However, i have noticed that sometimes the daemon crashes, but doesn't exit it's process. This is the equivalent of displaying a dialog box with the question "The daemon is crashed, do you want to send an error report?". So, the process is still running, but the daemon has stopped working.

The only outside behaviour of this phenomenon which i can examine on my linux box are two new files, which appear at a certain location but with variable filenames (they're time dependent, and have a timestamp in their name). I think they are some kind of memory dump or stack traces which should originally be used for the error report sending.

So now i am looking for a solution for systemd to capture this solution, like

  1. On unit start, look at the crash dump target directory and make a snapshot of the directory contents
  2. Start the daemon
  3. Periodically look at the directory and if there are new files, which aren't in the snapshot, based on some regular expression, restart the daemon and refresh the snapshot.

I thought about a wrapper, written in bash or something, but there are two problems: First i would not know how to implement this behaviour, and second, this would make the use of systemd completely obsolete, since the script handles all the crash handling, and systemd would only execute the script.

I also thought about just periodically restarting the the daemon with systemd's given features, but this would be quite inefficient (given the fact that a windows daemon in a wine wrapper isn't inefficient in the first place), since it would restart the daemon sometimes when it's not necessary, or it would take some time after the daemon crash until the periodic restart kicks in.

What would be the best solution to solve this problem?

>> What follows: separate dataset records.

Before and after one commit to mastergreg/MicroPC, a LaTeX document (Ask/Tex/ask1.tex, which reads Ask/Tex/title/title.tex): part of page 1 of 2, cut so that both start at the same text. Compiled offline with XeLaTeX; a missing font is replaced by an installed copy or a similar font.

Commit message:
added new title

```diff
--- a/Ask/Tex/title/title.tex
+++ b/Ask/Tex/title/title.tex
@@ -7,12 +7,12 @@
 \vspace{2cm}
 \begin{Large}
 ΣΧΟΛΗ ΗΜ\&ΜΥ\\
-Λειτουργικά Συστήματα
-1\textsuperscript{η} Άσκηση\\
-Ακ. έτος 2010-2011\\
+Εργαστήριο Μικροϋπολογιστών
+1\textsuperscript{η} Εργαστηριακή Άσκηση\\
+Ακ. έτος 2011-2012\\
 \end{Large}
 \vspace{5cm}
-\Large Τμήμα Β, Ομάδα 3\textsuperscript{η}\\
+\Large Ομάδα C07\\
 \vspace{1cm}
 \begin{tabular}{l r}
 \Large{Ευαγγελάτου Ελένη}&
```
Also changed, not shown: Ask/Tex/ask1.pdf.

And just for the records: The daemon i am talking about is the Uploader for Google Photos. Google doesn't for some reason release it for Linux.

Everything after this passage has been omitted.